Burma stepping up attacks on Christians, says rights group
Soldiers shot at worshippers at a church, tortured the pastor and forced dozens of congregants to work as porters for the army in military-ruled Burma, also known as Myanmar, an organization that advocates for religious freedom said in a statement on Nov. 8.
Soldiers from the Burma Army’s 88th Light Infantry Division had attacked the Assemblies of God church in Muk Chyik, a village in Kachin, Burma’s northernmost state bordering China, on Nov. 6, according to Christian Solidarity Worldwide (CSW), based in New Malden, Surrey, England.
The pastor, Yajawng Hkawng, was severely tortured and is now in hospital, CSW said. The house of a church member, Jumphpawk Hawng Lum, was burned down. Soldiers reportedly looted church donation boxes and took at least fifty church members to work as forced porters.
In October, CSW had reported that the Burmese authorities were imposing new restrictions on religious activities in Kachin. Local churches were told if they wanted to conduct Bible studies or Sunday school, they would have to seek permission at least 15 days in advance. Burmese churches already require permission for other events.
The Southeast Asian country, ruled by a succession of military governments since 1962, has been designated a “country of particular concern” by the U.S. State Department for “severe violations of religious freedom.”
Though 89 percent of the population of nearly 50 million are Buddhists and the state promotes a form of Buddhism, even Buddhist clergy have faced violent crackdowns. During pro-democracy demonstrations in September 2007, several monks received long prison sentences.
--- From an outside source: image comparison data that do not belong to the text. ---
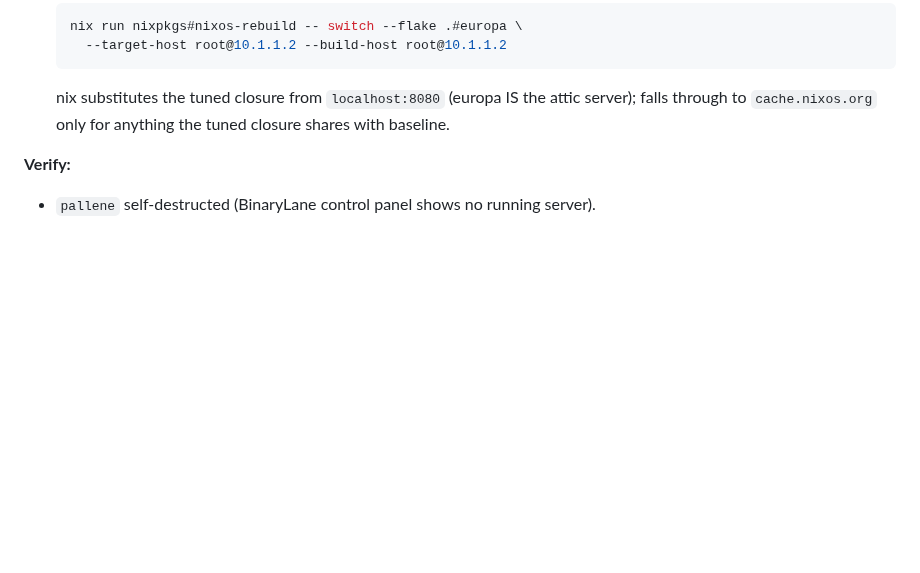
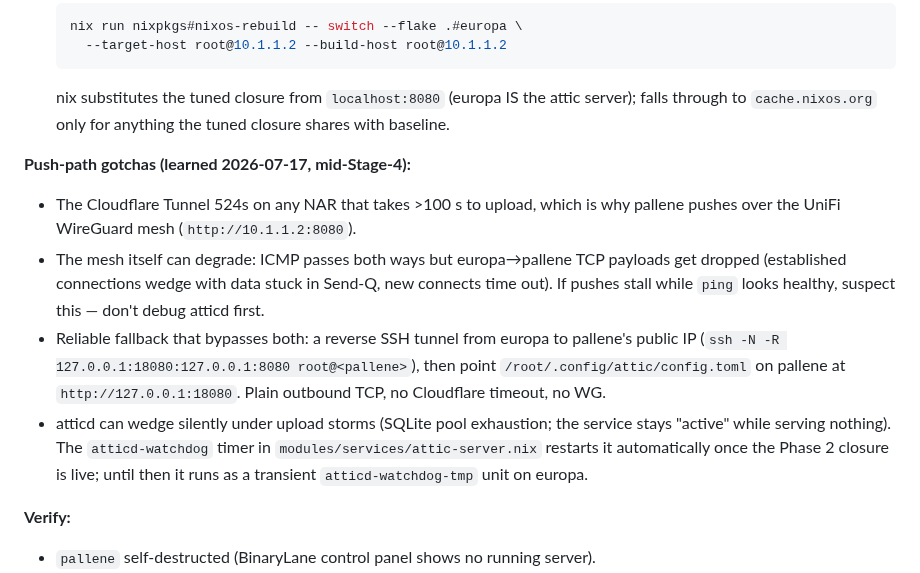
Before and after one commit to belikh/jupiter-os, a Markdown page: docs/europa-bringup-stages.md, the part around the change. Rendered like a GitHub page; blank space fills up the shorter version.

Commit message:
docs(europa): record Stage-4 push-path gotchas (mesh TCP drops, SSH-tunnel fallback, atticd wedge)
Co-Authored-By: Claude Fable 5 <noreply@anthropic.com>

```diff
--- a/docs/europa-bringup-stages.md
+++ b/docs/europa-bringup-stages.md
@@ -202,6 +202,23 @@ but not yet switched to on the box.)
    server); falls through to `cache.nixos.org` only for anything the tuned
    closure shares with baseline.
 
+**Push-path gotchas (learned 2026-07-17, mid-Stage-4):**
+- The Cloudflare Tunnel 524s on any NAR that takes >100 s to upload, which is
+  why pallene pushes over the UniFi WireGuard mesh (`http://10.1.1.2:8080`).
+- The mesh itself can degrade: ICMP passes both ways but europa→pallene TCP
+  payloads get dropped (established connections wedge with data stuck in
+  Send-Q, new connects time out). If pushes stall while `ping` looks healthy,
+  suspect this — don't debug atticd first.
+- Reliable fallback that bypasses both: a reverse SSH tunnel from europa to
+  pallene's public IP (`ssh -N -R 127.0.0.1:18080:127.0.0.1:8080
+  root@<pallene>`), then point `/root/.config/attic/config.toml` on pallene at
+  `http://127.0.0.1:18080`. Plain outbound TCP, no Cloudflare timeout, no WG.
+- atticd can wedge silently under upload storms (SQLite pool exhaustion; the
+  service stays "active" while serving nothing). The `atticd-watchdog` timer
+  in `modules/services/attic-server.nix` restarts it automatically once the
+  Phase 2 closure is live; until then it runs as a transient
+  `atticd-watchdog-tmp` unit on europa.
+
 **Verify:**
 - `pallene` self-destructed (BinaryLane control panel shows no running server).
 - On europa: `nix path-info .#nixosConfigurations.europa.config.system.build.toplevel`
```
CSW said the attacks in Kachin “involving rape, forced labour, torture, the killings of civilians, and religious persecution” were grave violations of international law. “The international community must take immediate action to provide humanitarian assistance to (the) internally displaced in Kachin,” it added.